Segment Start: Raw data

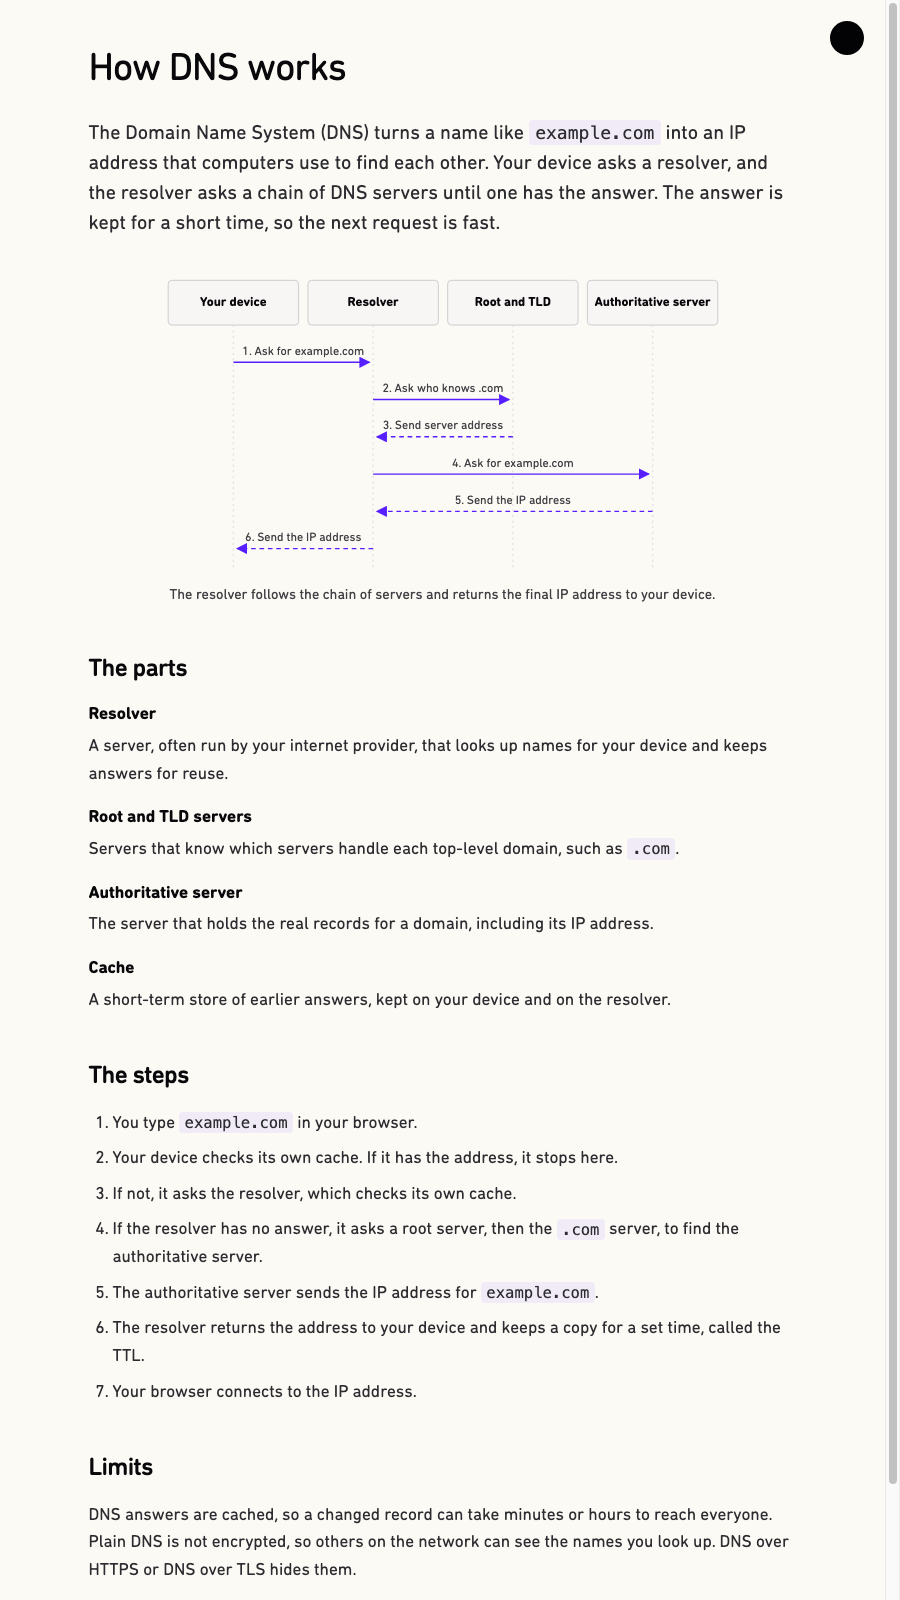
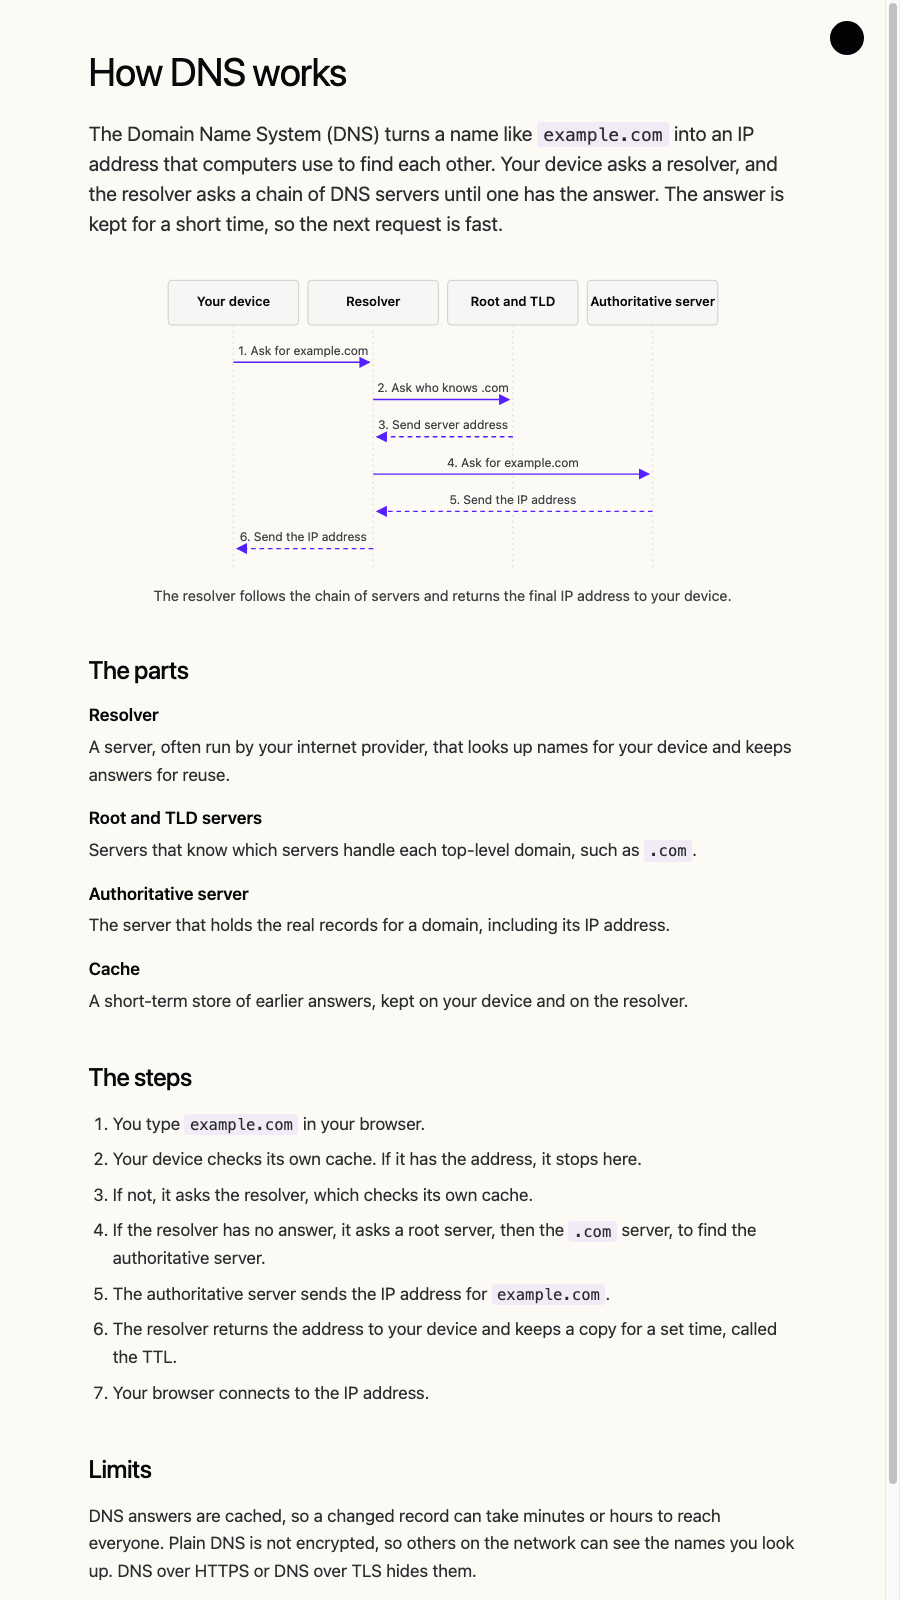
Use the system font in explain pages, not the SX fonts
The SX fonts were added without an instruction from the owner.
Release 0.8.1.

diff --git a/docs/tutorials/examples/explain-dns-page.html b/docs/tutorials/examples/explain-dns-page.html
@@ -8,7 +8,7 @@
 <style>
   /* Colors, type, and spacing from the Stayux design system (design-system.css).
      The page follows the system theme. data-theme="light" or "dark" on <html>
-     overrides it. The SX fonts show when installed, else the system font. */
+     overrides it. Text uses the system font. */
   :root, [data-theme="light"] {
     --ca-bg: oklch(0.984 0.007 87);               /* paper-35 */
     --ca-heading: oklch(0.140 0.006 280);         /* n900 */
@@ -54,8 +54,8 @@
     --ca-toggle: #ffffff;
   }
   :root {
-    --ca-font: 'SX', system-ui, -apple-system, "Segoe UI", Roboto, sans-serif;
-    --ca-title: 'SX-Title', 'SX', system-ui, -apple-system, "Segoe UI", Roboto, sans-serif;
+    --ca-font: system-ui, -apple-system, "Segoe UI", Roboto, sans-serif;
+    --ca-title: system-ui, -apple-system, "Segoe UI", Roboto, sans-serif;
     --ca-mono: 'SF Mono', Consolas, 'Liberation Mono', Menlo, monospace;
     --ca-radius: 4px;                             /* radius-lg */
   }

diff --git a/templates/explain-page.html b/templates/explain-page.html
@@ -8,7 +8,7 @@
 <style>
   /* Colors, type, and spacing from the Stayux design system (design-system.css).
      The page follows the system theme. data-theme="light" or "dark" on <html>
-     overrides it. The SX fonts show when installed, else the system font. */
+     overrides it. Text uses the system font. */
   :root, [data-theme="light"] {
     --ca-bg: oklch(0.984 0.007 87);               /* paper-35 */
     --ca-heading: oklch(0.140 0.006 280);         /* n900 */
@@ -54,8 +54,8 @@
     --ca-toggle: #ffffff;
   }
   :root {
-    --ca-font: 'SX', system-ui, -apple-system, "Segoe UI", Roboto, sans-serif;
-    --ca-title: 'SX-Title', 'SX', system-ui, -apple-system, "Segoe UI", Roboto, sans-serif;
+    --ca-font: system-ui, -apple-system, "Segoe UI", Roboto, sans-serif;
+    --ca-title: system-ui, -apple-system, "Segoe UI", Roboto, sans-serif;
     --ca-mono: 'SF Mono', Consolas, 'Liberation Mono', Menlo, monospace;
     --ca-radius: 4px;                             /* radius-lg */
   }

diff --git a/tests/fixtures/explain-page.html b/tests/fixtures/explain-page.html
@@ -8,7 +8,7 @@
 <style>
   /* Colors, type, and spacing from the Stayux design system (design-system.css).
      The page follows the system theme. data-theme="light" or "dark" on <html>
-     overrides it. The SX fonts show when installed, else the system font. */
+     overrides it. Text uses the system font. */
   :root, [data-theme="light"] {
     --ca-bg: oklch(0.984 0.007 87);               /* paper-35 */
     --ca-heading: oklch(0.140 0.006 280);         /* n900 */
@@ -54,8 +54,8 @@
     --ca-toggle: #ffffff;
   }
   :root {
-    --ca-font: 'SX', system-ui, -apple-system, "Segoe UI", Roboto, sans-serif;
-    --ca-title: 'SX-Title', 'SX', system-ui, -apple-system, "Segoe UI", Roboto, sans-serif;
+    --ca-font: system-ui, -apple-system, "Segoe UI", Roboto, sans-serif;
+    --ca-title: system-ui, -apple-system, "Segoe UI", Roboto, sans-serif;
     --ca-mono: 'SF Mono', Consolas, 'Liberation Mono', Menlo, monospace;
     --ca-radius: 4px;                             /* radius-lg */
   }

diff --git a/tests/test_explain_page.py b/tests/test_explain_page.py
@@ -145,7 +145,8 @@ class DesignSystemTests(unittest.TestCase):
         self.assertIn('[data-theme="light"]', self.page)
 
     def test_fonts_fall_back_to_system(self):
-        self.assertIn("'SX', system-ui", self.page)
+        self.assertNotIn("SX", self.page)
+        self.assertIn("--ca-font: system-ui", self.page)
         self.assertNotIn("@font-face", self.page)
 
     def test_text_column_and_radius(self):

diff --git a/docs/tutorials/12-explain-html.md b/docs/tutorials/12-explain-html.md
@@ -63,8 +63,8 @@ same:
 - Every page uses this one kind of diagram. The Markdown file shows the same
   diagram as a Mermaid sequence diagram, in the same colors.
 
-The colors, the fonts, and the box corners come from the Stayux design system.
-The SX fonts show when they are installed. Else the page uses the system font.
+The colors and the box corners come from the Stayux design system. The text
+uses the system font.
 
 ## What the gate checks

Segment End: Raw data

## Instructions to follow
With the images excluded, all entries are to be given again exactly.

## Task response
Use the system font in explain pages, not the SX fonts
The SX fonts were added without an instruction from the owner.
Release 0.8.1.

diff --git a/docs/tutorials/examples/explain-dns-page.html b/docs/tutorials/examples/explain-dns-page.html
@@ -8,7 +8,7 @@
 <style>
   /* Colors, type, and spacing from the Stayux design system (design-system.css).
      The page follows the system theme. data-theme="light" or "dark" on <html>
-     overrides it. The SX fonts show when installed, else the system font. */
+     overrides it. Text uses the system font. */
   :root, [data-theme="light"] {
     --ca-bg: oklch(0.984 0.007 87);               /* paper-35 */
     --ca-heading: oklch(0.140 0.006 280);         /* n900 */
@@ -54,8 +54,8 @@
     --ca-toggle: #ffffff;
   }
   :root {
-    --ca-font: 'SX', system-ui, -apple-system, "Segoe UI", Roboto, sans-serif;
-    --ca-title: 'SX-Title', 'SX', system-ui, -apple-system, "Segoe UI", Roboto, sans-serif;
+    --ca-font: system-ui, -apple-system, "Segoe UI", Roboto, sans-serif;
+    --ca-title: system-ui, -apple-system, "Segoe UI", Roboto, sans-serif;
     --ca-mono: 'SF Mono', Consolas, 'Liberation Mono', Menlo, monospace;
     --ca-radius: 4px;                             /* radius-lg */
   }

diff --git a/templates/explain-page.html b/templates/explain-page.html
@@ -8,7 +8,7 @@
 <style>
   /* Colors, type, and spacing from the Stayux design system (design-system.css).
      The page follows the system theme. data-theme="light" or "dark" on <html>
-     overrides it. The SX fonts show when installed, else the system font. */
+     overrides it. Text uses the system font. */
   :root, [data-theme="light"] {
     --ca-bg: oklch(0.984 0.007 87);               /* paper-35 */
     --ca-heading: oklch(0.140 0.006 280);         /* n900 */
@@ -54,8 +54,8 @@
     --ca-toggle: #ffffff;
   }
   :root {
-    --ca-font: 'SX', system-ui, -apple-system, "Segoe UI", Roboto, sans-serif;
-    --ca-title: 'SX-Title', 'SX', system-ui, -apple-system, "Segoe UI", Roboto, sans-serif;
+    --ca-font: system-ui, -apple-system, "Segoe UI", Roboto, sans-serif;
+    --ca-title: system-ui, -apple-system, "Segoe UI", Roboto, sans-serif;
     --ca-mono: 'SF Mono', Consolas, 'Liberation Mono', Menlo, monospace;
     --ca-radius: 4px;                             /* radius-lg */
   }

diff --git a/tests/fixtures/explain-page.html b/tests/fixtures/explain-page.html
@@ -8,7 +8,7 @@
 <style>
   /* Colors, type, and spacing from the Stayux design system (design-system.css).
      The page follows the system theme. data-theme="light" or "dark" on <html>
-     overrides it. The SX fonts show when installed, else the system font. */
+     overrides it. Text uses the system font. */
   :root, [data-theme="light"] {
     --ca-bg: oklch(0.984 0.007 87);               /* paper-35 */
     --ca-heading: oklch(0.140 0.006 280);         /* n900 */
@@ -54,8 +54,8 @@
     --ca-toggle: #ffffff;
   }
   :root {
-    --ca-font: 'SX', system-ui, -apple-system, "Segoe UI", Roboto, sans-serif;
-    --ca-title: 'SX-Title', 'SX', system-ui, -apple-system, "Segoe UI", Roboto, sans-serif;
+    --ca-font: system-ui, -apple-system, "Segoe UI", Roboto, sans-serif;
+    --ca-title: system-ui, -apple-system, "Segoe UI", Roboto, sans-serif;
     --ca-mono: 'SF Mono', Consolas, 'Liberation Mono', Menlo, monospace;
     --ca-radius: 4px;                             /* radius-lg */
   }

diff --git a/tests/test_explain_page.py b/tests/test_explain_page.py
@@ -145,7 +145,8 @@ class DesignSystemTests(unittest.TestCase):
         self.assertIn('[data-theme="light"]', self.page)
 
     def test_fonts_fall_back_to_system(self):
-        self.assertIn("'SX', system-ui", self.page)
+        self.assertNotIn("SX", self.page)
+        self.assertIn("--ca-font: system-ui", self.page)
         self.assertNotIn("@font-face", self.page)
 
     def test_text_column_and_radius(self):

diff --git a/docs/tutorials/12-explain-html.md b/docs/tutorials/12-explain-html.md
@@ -63,8 +63,8 @@ same:
 - Every page uses this one kind of diagram. The Markdown file shows the same
   diagram as a Mermaid sequence diagram, in the same colors.
 
-The colors, the fonts, and the box corners come from the Stayux design system.
-The SX fonts show when they are installed. Else the page uses the system font.
+The colors and the box corners come from the Stayux design system. The text
+uses the system font.
 
 ## What the gate checks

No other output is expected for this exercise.